What this task involves
Please repeat each of the records that follow, exactly as written.

Exercise data
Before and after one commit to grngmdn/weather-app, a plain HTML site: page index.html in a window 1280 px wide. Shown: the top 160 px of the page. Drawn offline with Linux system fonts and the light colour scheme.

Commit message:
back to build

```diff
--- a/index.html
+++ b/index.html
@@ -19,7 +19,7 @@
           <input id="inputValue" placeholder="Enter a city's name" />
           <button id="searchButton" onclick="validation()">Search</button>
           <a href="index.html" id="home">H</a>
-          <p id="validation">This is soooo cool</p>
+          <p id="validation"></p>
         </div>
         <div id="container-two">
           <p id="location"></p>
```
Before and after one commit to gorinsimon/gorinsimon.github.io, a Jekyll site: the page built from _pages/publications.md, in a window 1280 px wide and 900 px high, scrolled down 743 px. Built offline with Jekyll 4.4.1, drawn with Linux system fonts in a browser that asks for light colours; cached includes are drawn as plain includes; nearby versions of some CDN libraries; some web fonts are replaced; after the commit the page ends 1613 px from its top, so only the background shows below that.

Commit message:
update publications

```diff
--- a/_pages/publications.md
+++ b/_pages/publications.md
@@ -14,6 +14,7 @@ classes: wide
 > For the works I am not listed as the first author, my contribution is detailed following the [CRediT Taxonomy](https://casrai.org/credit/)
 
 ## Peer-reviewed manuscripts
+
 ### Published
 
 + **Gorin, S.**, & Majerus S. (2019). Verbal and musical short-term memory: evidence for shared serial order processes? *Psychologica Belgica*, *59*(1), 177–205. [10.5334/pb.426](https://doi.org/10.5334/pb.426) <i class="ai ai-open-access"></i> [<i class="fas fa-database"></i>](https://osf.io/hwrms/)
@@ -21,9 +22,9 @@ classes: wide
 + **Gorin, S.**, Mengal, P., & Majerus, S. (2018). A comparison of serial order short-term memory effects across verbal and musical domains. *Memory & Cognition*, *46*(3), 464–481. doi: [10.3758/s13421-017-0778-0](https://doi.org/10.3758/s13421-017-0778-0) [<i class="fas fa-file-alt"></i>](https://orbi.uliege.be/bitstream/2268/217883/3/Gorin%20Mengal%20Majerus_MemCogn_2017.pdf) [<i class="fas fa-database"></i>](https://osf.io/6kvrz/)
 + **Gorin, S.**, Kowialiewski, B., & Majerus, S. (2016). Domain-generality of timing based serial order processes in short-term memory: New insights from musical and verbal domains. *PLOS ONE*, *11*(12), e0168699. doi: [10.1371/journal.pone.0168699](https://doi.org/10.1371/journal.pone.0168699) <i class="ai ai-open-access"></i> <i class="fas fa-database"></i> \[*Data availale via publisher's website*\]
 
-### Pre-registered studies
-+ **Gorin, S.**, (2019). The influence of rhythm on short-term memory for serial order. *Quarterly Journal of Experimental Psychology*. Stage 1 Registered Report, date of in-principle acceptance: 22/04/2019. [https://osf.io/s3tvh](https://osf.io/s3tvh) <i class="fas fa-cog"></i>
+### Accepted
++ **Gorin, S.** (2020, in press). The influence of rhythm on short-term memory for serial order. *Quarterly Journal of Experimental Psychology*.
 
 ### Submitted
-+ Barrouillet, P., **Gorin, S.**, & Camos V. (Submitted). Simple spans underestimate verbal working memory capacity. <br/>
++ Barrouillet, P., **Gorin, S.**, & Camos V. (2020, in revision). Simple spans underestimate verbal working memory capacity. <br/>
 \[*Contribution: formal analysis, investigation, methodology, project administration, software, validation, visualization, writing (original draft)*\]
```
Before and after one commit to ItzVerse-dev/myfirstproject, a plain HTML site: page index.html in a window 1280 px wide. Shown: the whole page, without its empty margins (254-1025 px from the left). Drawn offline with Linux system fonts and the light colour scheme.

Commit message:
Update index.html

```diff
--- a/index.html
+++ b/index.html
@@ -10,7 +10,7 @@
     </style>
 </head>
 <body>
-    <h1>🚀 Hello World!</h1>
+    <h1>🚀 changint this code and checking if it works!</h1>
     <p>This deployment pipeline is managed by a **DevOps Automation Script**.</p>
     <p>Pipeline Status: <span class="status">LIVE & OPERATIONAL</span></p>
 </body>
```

Response to the task
Before and after one commit to grngmdn/weather-app, a plain HTML site: page index.html in a window 1280 px wide. Shown: the top 160 px of the page. Drawn offline with Linux system fonts and the light colour scheme.

Commit message:
back to build

```diff
--- a/index.html
+++ b/index.html
@@ -19,7 +19,7 @@
           <input id="inputValue" placeholder="Enter a city's name" />
           <button id="searchButton" onclick="validation()">Search</button>
           <a href="index.html" id="home">H</a>
-          <p id="validation">This is soooo cool</p>
+          <p id="validation"></p>
         </div>
         <div id="container-two">
           <p id="location"></p>
```
Before and after one commit to gorinsimon/gorinsimon.github.io, a Jekyll site: the page built from _pages/publications.md, in a window 1280 px wide and 900 px high, scrolled down 743 px. Built offline with Jekyll 4.4.1, drawn with Linux system fonts in a browser that asks for light colours; cached includes are drawn as plain includes; nearby versions of some CDN libraries; some web fonts are replaced; after the commit the page ends 1613 px from its top, so only the background shows below that.

Commit message:
update publications

```diff
--- a/_pages/publications.md
+++ b/_pages/publications.md
@@ -14,6 +14,7 @@ classes: wide
 > For the works I am not listed as the first author, my contribution is detailed following the [CRediT Taxonomy](https://casrai.org/credit/)
 
 ## Peer-reviewed manuscripts
+
 ### Published
 
 + **Gorin, S.**, & Majerus S. (2019). Verbal and musical short-term memory: evidence for shared serial order processes? *Psychologica Belgica*, *59*(1), 177–205. [10.5334/pb.426](https://doi.org/10.5334/pb.426) <i class="ai ai-open-access"></i> [<i class="fas fa-database"></i>](https://osf.io/hwrms/)
@@ -21,9 +22,9 @@ classes: wide
 + **Gorin, S.**, Mengal, P., & Majerus, S. (2018). A comparison of serial order short-term memory effects across verbal and musical domains. *Memory & Cognition*, *46*(3), 464–481. doi: [10.3758/s13421-017-0778-0](https://doi.org/10.3758/s13421-017-0778-0) [<i class="fas fa-file-alt"></i>](https://orbi.uliege.be/bitstream/2268/217883/3/Gorin%20Mengal%20Majerus_MemCogn_2017.pdf) [<i class="fas fa-database"></i>](https://osf.io/6kvrz/)
 + **Gorin, S.**, Kowialiewski, B., & Majerus, S. (2016). Domain-generality of timing based serial order processes in short-term memory: New insights from musical and verbal domains. *PLOS ONE*, *11*(12), e0168699. doi: [10.1371/journal.pone.0168699](https://doi.org/10.1371/journal.pone.0168699) <i class="ai ai-open-access"></i> <i class="fas fa-database"></i> \[*Data availale via publisher's website*\]
 
-### Pre-registered studies
-+ **Gorin, S.**, (2019). The influence of rhythm on short-term memory for serial order. *Quarterly Journal of Experimental Psychology*. Stage 1 Registered Report, date of in-principle acceptance: 22/04/2019. [https://osf.io/s3tvh](https://osf.io/s3tvh) <i class="fas fa-cog"></i>
+### Accepted
++ **Gorin, S.** (2020, in press). The influence of rhythm on short-term memory for serial order. *Quarterly Journal of Experimental Psychology*.
 
 ### Submitted
-+ Barrouillet, P., **Gorin, S.**, & Camos V. (Submitted). Simple spans underestimate verbal working memory capacity. <br/>
++ Barrouillet, P., **Gorin, S.**, & Camos V. (2020, in revision). Simple spans underestimate verbal working memory capacity. <br/>
 \[*Contribution: formal analysis, investigation, methodology, project administration, software, validation, visualization, writing (original draft)*\]
```
Before and after one commit to ItzVerse-dev/myfirstproject, a plain HTML site: page index.html in a window 1280 px wide. Shown: the whole page, without its empty margins (254-1025 px from the left). Drawn offline with Linux system fonts and the light colour scheme.

Commit message:
Update index.html

```diff
--- a/index.html
+++ b/index.html
@@ -10,7 +10,7 @@
     </style>
 </head>
 <body>
-    <h1>🚀 Hello World!</h1>
+    <h1>🚀 changint this code and checking if it works!</h1>
     <p>This deployment pipeline is managed by a **DevOps Automation Script**.</p>
     <p>Pipeline Status: <span class="status">LIVE & OPERATIONAL</span></p>
 </body>
```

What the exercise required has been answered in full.